But Gardner's death in 1947 marked the start of serious factionalism inside the Democratic Party. Although the Republicans failed to win a major statewide office until twenty-four years later, no single Democratic organization prevailed for long between 1948 and 1972. Kerr Scott, the "Good Roads" farmer governor, announced he was "letting in a little fresh air" when he defeated the Gardner machine's last candidate, Charles Johnson, in 1948. Scott later went to the Senate, but he never succeeded in entrenching his "branch-head boys" (although in 1968 his son, Bob Scott, won the governorship). Governor Luther Hodges, a moderate conservative industrialist, dominated the 1950s. The 1960s were split between Governor Terry Sanford, a moderate liberal, and Governor Dan Moore, a moderate conservative.

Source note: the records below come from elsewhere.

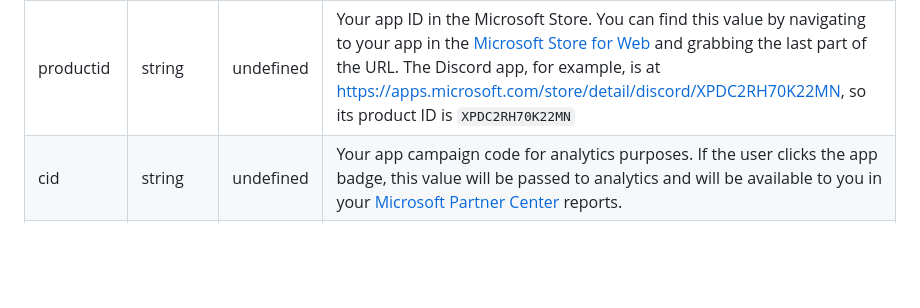
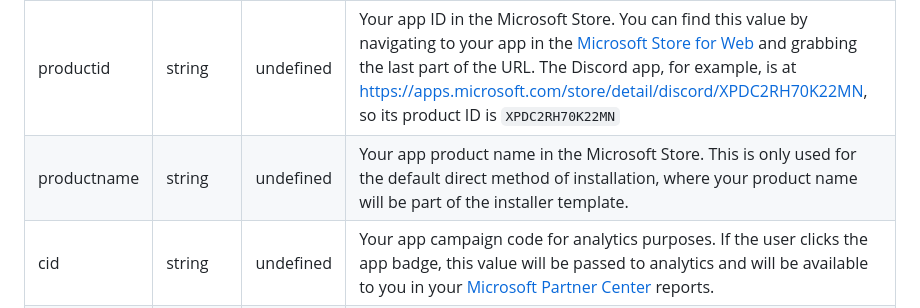
Before and after one commit to microsoft/app-store-badge, a Markdown page: README.md, the part around one of its changes. GitHub-like rendering; blank space fills up the shorter version.

```diff
--- a/README.md
+++ b/README.md
@@ -18,4 +18,5 @@ The component has some additional configuration options:
 | Option         | Type     | Default value | Description |
 |--------------|-----------|------------|------------|
 | productid | string  | undefined | Your app ID in the Microsoft Store. You can find this value by navigating to your app in the [Microsoft Store for Web](https://apps.microsoft.com) and grabbing the last part of the URL. The Discord app, for example, is at [https://apps.microsoft.com/store/detail/discord/XPDC2RH70K22MN](https://apps.microsoft.com/store/detail/discord/XPDC2RH70K22MN), so its product ID is `XPDC2RH70K22MN` |
+| productname | string | undefined | Your app product name in the Microsoft Store. This is only used for the default direct method of installation, where your product name will be part of the installer template.
 | cid | string | undefined | Your app campaign code for analytics purposes. If the user clicks the app badge, this value will be passed to analytics and will be available to you in your [Microsoft Partner Center](https://partner.microsoft.com/en-us/dashboard/home) reports. |
```
Also changed, not shown: other parts of README.md (+2 -2 lines).
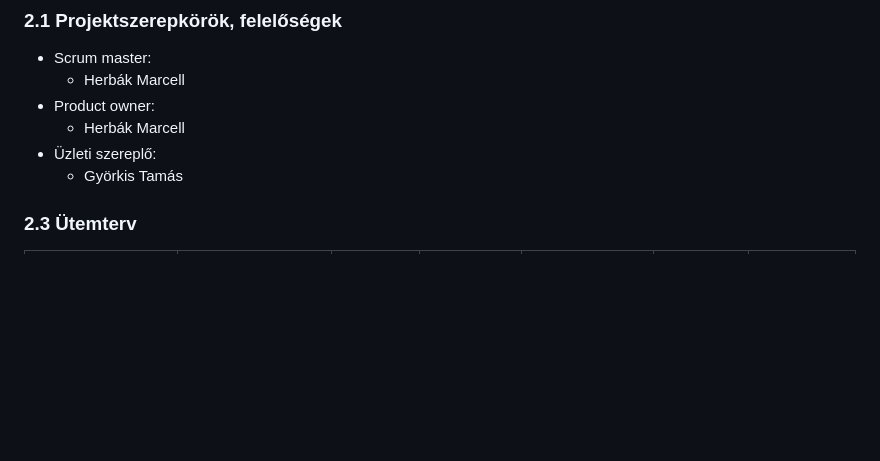
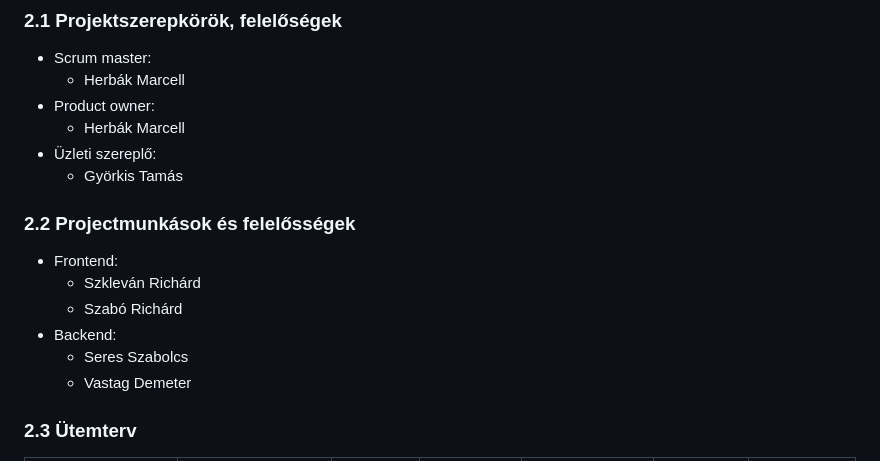
Before and after one commit to herbakmarcell/afp_mini_project, a Markdown page: Docs/rendszerterv.md, the part around the change printed below. GitHub-like rendering; blank space fills up the shorter version.

Commit message:
(RendszerTerv -- 2.2. pont) Projectmunkások

```diff
--- a/Docs/rendszerterv.md
+++ b/Docs/rendszerterv.md
@@ -10,6 +10,13 @@ Célunk egy olyan értékelő- és véleményező oldal kialakítása, amely át
   -   Herbák Marcell
 * Üzleti szereplő:
   -  Györkis Tamás
+### 2.2 Projectmunkások és felelősségek
+* Frontend:
+  - Szkleván Richárd
+  - Szabó Richárd
+* Backend:
+  - Seres Szabolcs
+  - Vastag Demeter
 
 ### 2.3 Ütemterv
 |Funkció                  | Feladat                   | Prioritás | Becslés (nap) | Aktuális becslés (nap) | Eltelt idő (nap) | Határidő (nap) |
```
Also changed, not shown: other parts of Docs/rendszerterv.md (+3 -3 lines).
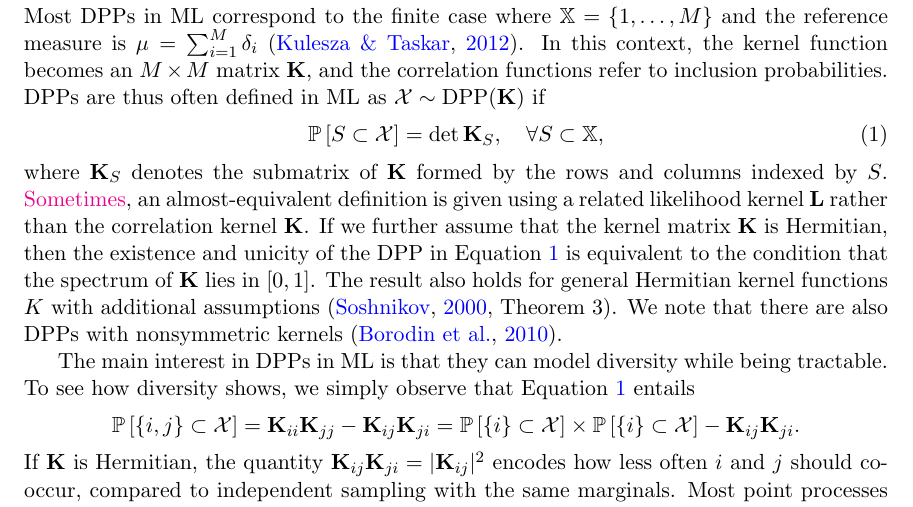
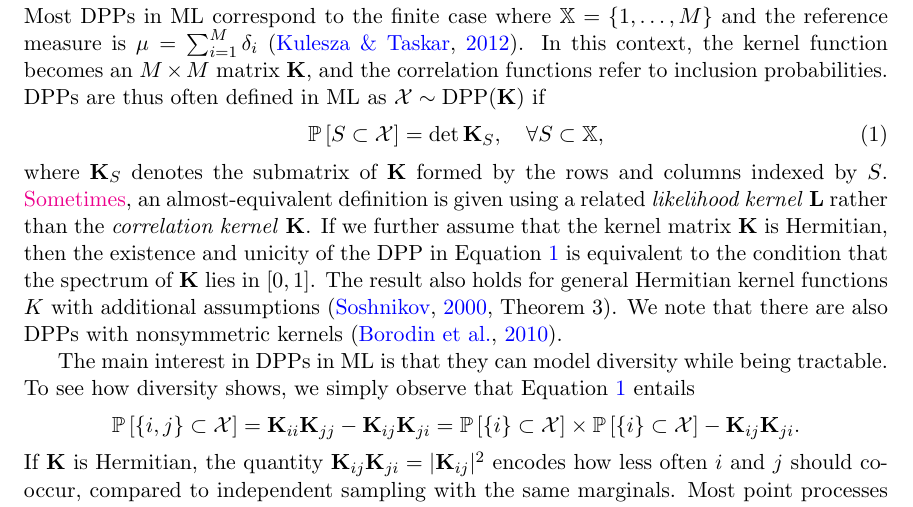
Before and after one commit to guilgautier/DPPy_paper, a LaTeX paper (tex/dppy_paper.tex, which reads tex/definition.tex): part of page 2 of 6, cut so that both start at the same text. Compiled offline with pdfLaTeX.

Commit message:
added reference to correlation vs likelihood kernel

```diff
--- a/tex/definition.tex
+++ b/tex/definition.tex
@@ -49,7 +49,7 @@ DPPs are thus often defined in ML as $\calX\sim \DPP(\bfK)$ if
     \Proba{S \subset \calX} = \det {\bfK}_S,
       \quad\forall S\subset \bbX,
   \end{equation}
-where ${\bfK}_S$ denotes the submatrix of $\bfK$ formed by the rows and columns indexed by $S$. \href{https://dppy.readthedocs.io/en/latest/finite_dpps/definition.html}{\textcolor{magenta}{Sometimes}}, an almost-equivalent definition is given using a related likelihood kernel $\mathbf{L}$ rather than the correlation kernel $\mathbf{K}$.
+where ${\bfK}_S$ denotes the submatrix of $\bfK$ formed by the rows and columns indexed by $S$. \href{https://dppy.readthedocs.io/en/latest/finite_dpps/definition.html}{\textcolor{magenta}{Sometimes}}, an almost-equivalent definition is given using a related \emph{likelihood kernel} $\mathbf{L}$ rather than the \emph{correlation kernel} $\mathbf{K}$.
 If we further assume that the kernel matrix $\bfK$ is Hermitian, then the existence and unicity of the DPP in \Eqref{eq:inclusion_proba_finite} is equivalent to the condition that the spectrum of $\bfK$ lies in $[0,1]$.
 The result also holds for general Hermitian kernel functions $K$ with additional assumptions \cite[Theorem 3]{Sos00}.
 We note that there are also DPPs with nonsymmetric kernels \citep{BoDiFu10}.
```
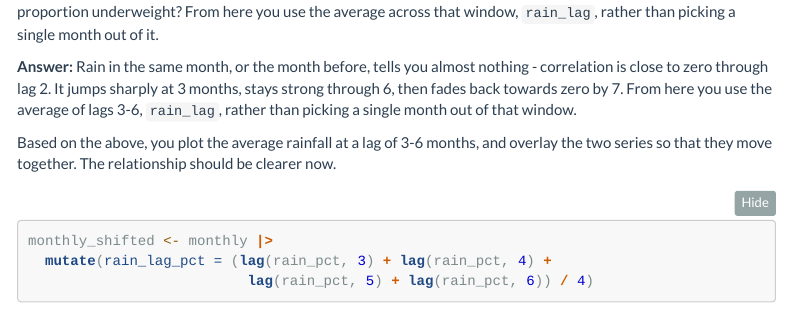
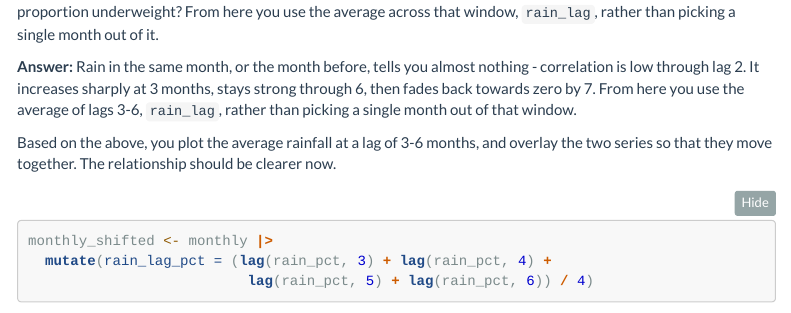
Before and after one commit to EDAM-Consortium/september-training-2026, an R Markdown document (session_1/session_1_SOLUTIONS.Rmd): the page in a window 1100 px wide, from 17170 px down. Rendered offline with R 4.5, knitr and Pandoc, with nearby package versions; some code elsewhere in the file could not run offline; menus at the side of the page are left out; long lines of code are wrapped.

Commit message:
Minor update to Solution wording

```diff
--- a/session_1/session_1_SOLUTIONS.Rmd
+++ b/session_1/session_1_SOLUTIONS.Rmd
@@ -1417,7 +1417,7 @@ strongly correlate with the proportion underweight? From here you use the averag
 window, `rain_lag`, rather than picking a single month out of it.
 
 **Answer:** Rain in the same month, or the month before, tells you almost nothing -
-correlation is close to zero through lag 2. It jumps sharply at 3 months, stays
+correlation is low through lag 2. It increases sharply at 3 months, stays
 strong through 6, then fades back towards zero by 7. From here you use the
 average of lags 3-6, `rain_lag`, rather than picking a single month out of that
 window.
```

By mid-century North Carolina had moved some distance from what Judge Robert Winston had called her in 1923--a "militant mediocracy." Winston described the state as populated by plain people, neither rich nor aristocratic but rather provincial and proud of it. Indeed, it was said of North Carolina that it was a state "too proud to be proud." A Virginian who called the Tar Heels a tail of Jefferson's kite criticized their aggressiveness in declarations of modesty. "The trouble with you people," he concluded, "is that you're so damned proud of your modesty."
But times were subtly changing. The University at Chapel Hill had helped dilute some of the provincialism, and new forces were stirring. Some of the self-abasement of the past had begun to dissipate. The strict conservatism of what had once been called the Rip Van Winkle State had given way to the flux of progressive ideas. Scholars have noted that the South delayed longer than the rest of the nation in reconciling its traditions and culture with revolutionary changes wrought by Darwin, Freud, Marx, and Einstein. North Carolina's awakening came late too; but it came in a hurry.
Because of Chapel Hill and its cult of new leadership, the state's political structure had begun to reflect new influences too. Because it had never succumbed to the blandishments of the kind of extremist white demagogues